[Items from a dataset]
┌──

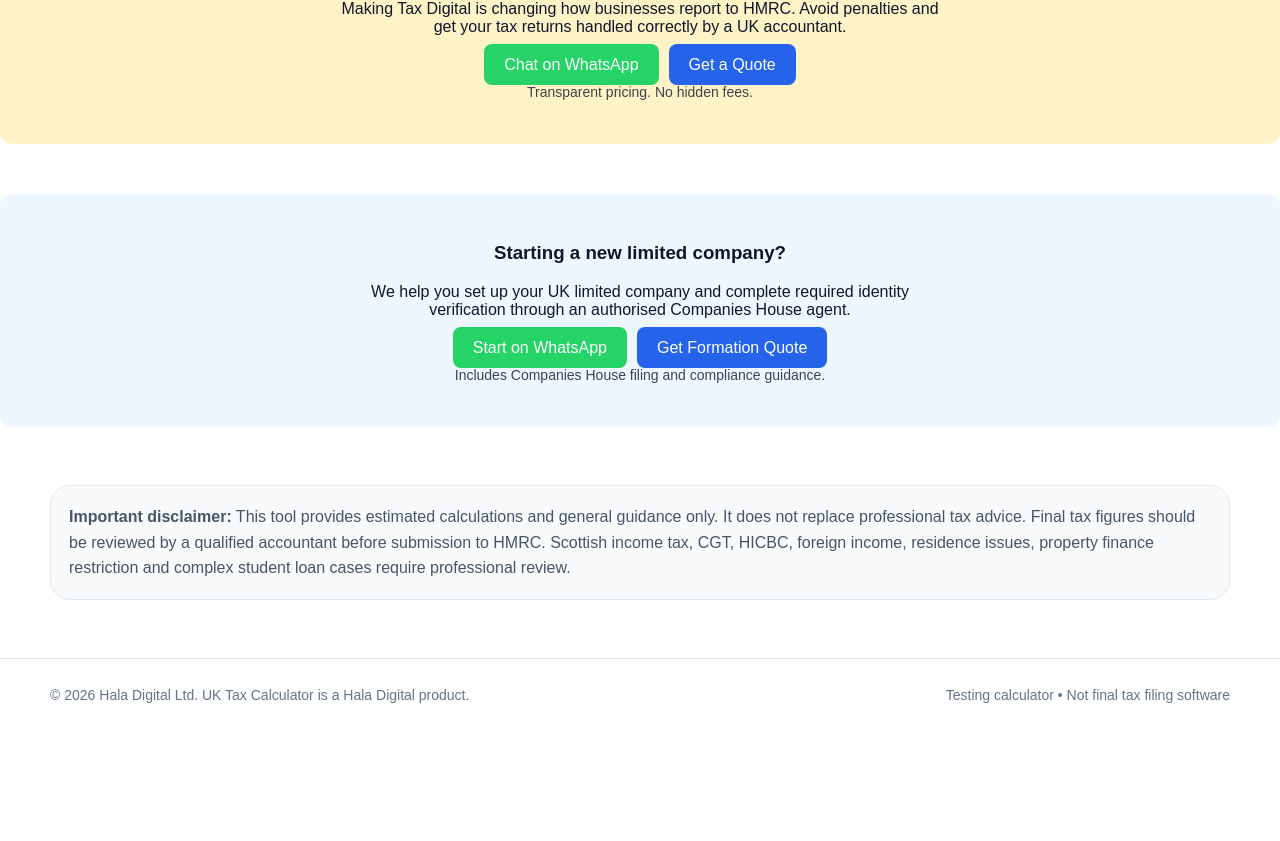
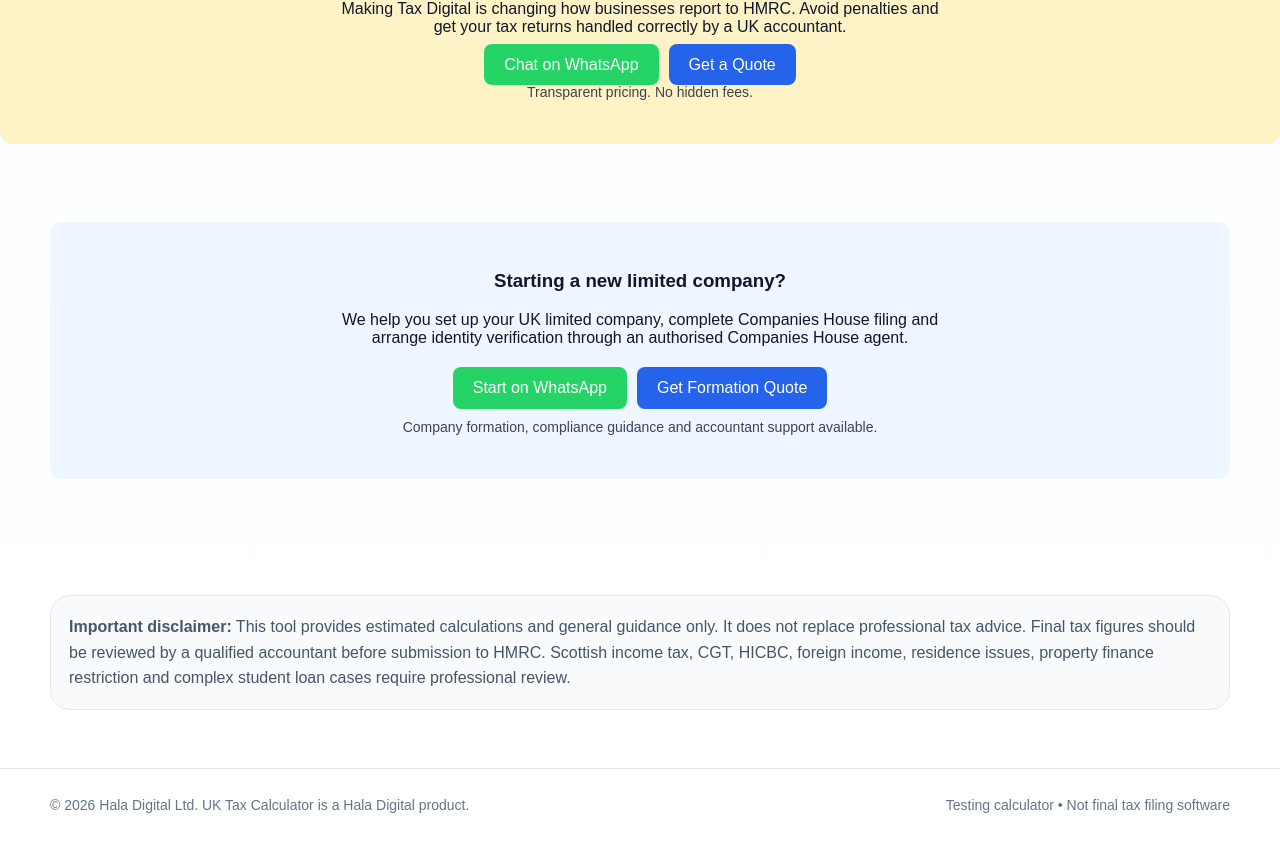
Before and after one commit to HalaDigitalLtd/uktaxcalculator-app, a Next.js app: page / in a window 1280 px wide. Shown: the part 2564-3405 px from the top of the page. Before the commit the page ends 3295 px from the top, so only its background shows below. Built offline with nearby package versions, Linux system fonts and the light colour scheme.

Commit message:
Add company formation CTA to tax calculator funnel

```diff
--- a/app/calculator-page.tsx
+++ b/app/calculator-page.tsx
@@ -740,18 +740,21 @@ export default function Home() {
     Transparent pricing. No hidden fees.
   </p>
 </div>
-        <div style={{
-  marginTop: "50px",
+ <section className="section">
+  <div className="container">
+    <div
+      style={{
+        marginTop: "20px",
         padding: "30px",
         background: "#eef6ff",
         borderRadius: "12px",
-  textAlign: "center"
-}}>
+        textAlign: "center",
+      }}
+    >
       <h3>Starting a new limited company?</h3>
 
-  <p style={{ marginTop: "10px", maxWidth: "600px", marginInline: "auto" }}>
-    We help you set up your UK limited company and complete required identity verification
-    through an authorised Companies House agent.
+      <p style={{ marginTop: "10px", maxWidth: "650px", marginInline: "auto" }}>
+        We help you set up your UK limited company, complete Companies House filing and arrange identity verification through an authorised Companies House agent.
       </p>
 
       <div style={{ marginTop: "20px" }}>
@@ -763,20 +766,22 @@ export default function Home() {
             color: "white",
             borderRadius: "8px",
             textDecoration: "none",
-        marginRight: "10px"
+            marginRight: "10px",
+            display: "inline-block",
           }}
         >
           Start on WhatsApp
         </a>
 
         <a
-      href="/quote"
+          href="https://haladigital.co.uk/quote"
           style={{
             padding: "12px 20px",
             background: "#2563eb",
             color: "white",
             borderRadius: "8px",
-        textDecoration: "none"
+            textDecoration: "none",
+            display: "inline-block",
           }}
         >
           Get Formation Quote
@@ -784,10 +789,11 @@ export default function Home() {
       </div>
 
       <p style={{ marginTop: "10px", fontSize: "14px", opacity: 0.8 }}>
-    Includes Companies House filing and compliance guidance.
+        Company formation, compliance guidance and accountant support available.
       </p>
     </div>
-
+  </div>
+</section>
         <section className="section">
           <div className="container">
             <div className="disclaimer">
```
Lines whose indentation alone changed are shown as unchanged.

└──

#### [Your assignment]
Your output should be the full set of entries above, restated word for word and free of pictures.

#### [Solution to the problem]
Before and after one commit to HalaDigitalLtd/uktaxcalculator-app, a Next.js app: page / in a window 1280 px wide. Shown: the part 2564-3405 px from the top of the page. Before the commit the page ends 3295 px from the top, so only its background shows below. Built offline with nearby package versions, Linux system fonts and the light colour scheme.

Commit message:
Add company formation CTA to tax calculator funnel

```diff
--- a/app/calculator-page.tsx
+++ b/app/calculator-page.tsx
@@ -740,18 +740,21 @@ export default function Home() {
     Transparent pricing. No hidden fees.
   </p>
 </div>
-        <div style={{
-  marginTop: "50px",
+ <section className="section">
+  <div className="container">
+    <div
+      style={{
+        marginTop: "20px",
         padding: "30px",
         background: "#eef6ff",
         borderRadius: "12px",
-  textAlign: "center"
-}}>
+        textAlign: "center",
+      }}
+    >
       <h3>Starting a new limited company?</h3>
 
-  <p style={{ marginTop: "10px", maxWidth: "600px", marginInline: "auto" }}>
-    We help you set up your UK limited company and complete required identity verification
-    through an authorised Companies House agent.
+      <p style={{ marginTop: "10px", maxWidth: "650px", marginInline: "auto" }}>
+        We help you set up your UK limited company, complete Companies House filing and arrange identity verification through an authorised Companies House agent.
       </p>
 
       <div style={{ marginTop: "20px" }}>
@@ -763,20 +766,22 @@ export default function Home() {
             color: "white",
             borderRadius: "8px",
             textDecoration: "none",
-        marginRight: "10px"
+            marginRight: "10px",
+            display: "inline-block",
           }}
         >
           Start on WhatsApp
         </a>
 
         <a
-      href="/quote"
+          href="https://haladigital.co.uk/quote"
           style={{
             padding: "12px 20px",
             background: "#2563eb",
             color: "white",
             borderRadius: "8px",
-        textDecoration: "none"
+            textDecoration: "none",
+            display: "inline-block",
           }}
         >
           Get Formation Quote
@@ -784,10 +789,11 @@ export default function Home() {
       </div>
 
       <p style={{ marginTop: "10px", fontSize: "14px", opacity: 0.8 }}>
-    Includes Companies House filing and compliance guidance.
+        Company formation, compliance guidance and accountant support available.
       </p>
     </div>
-
+  </div>
+</section>
         <section className="section">
           <div className="container">
             <div className="disclaimer">
```
Lines whose indentation alone changed are shown as unchanged.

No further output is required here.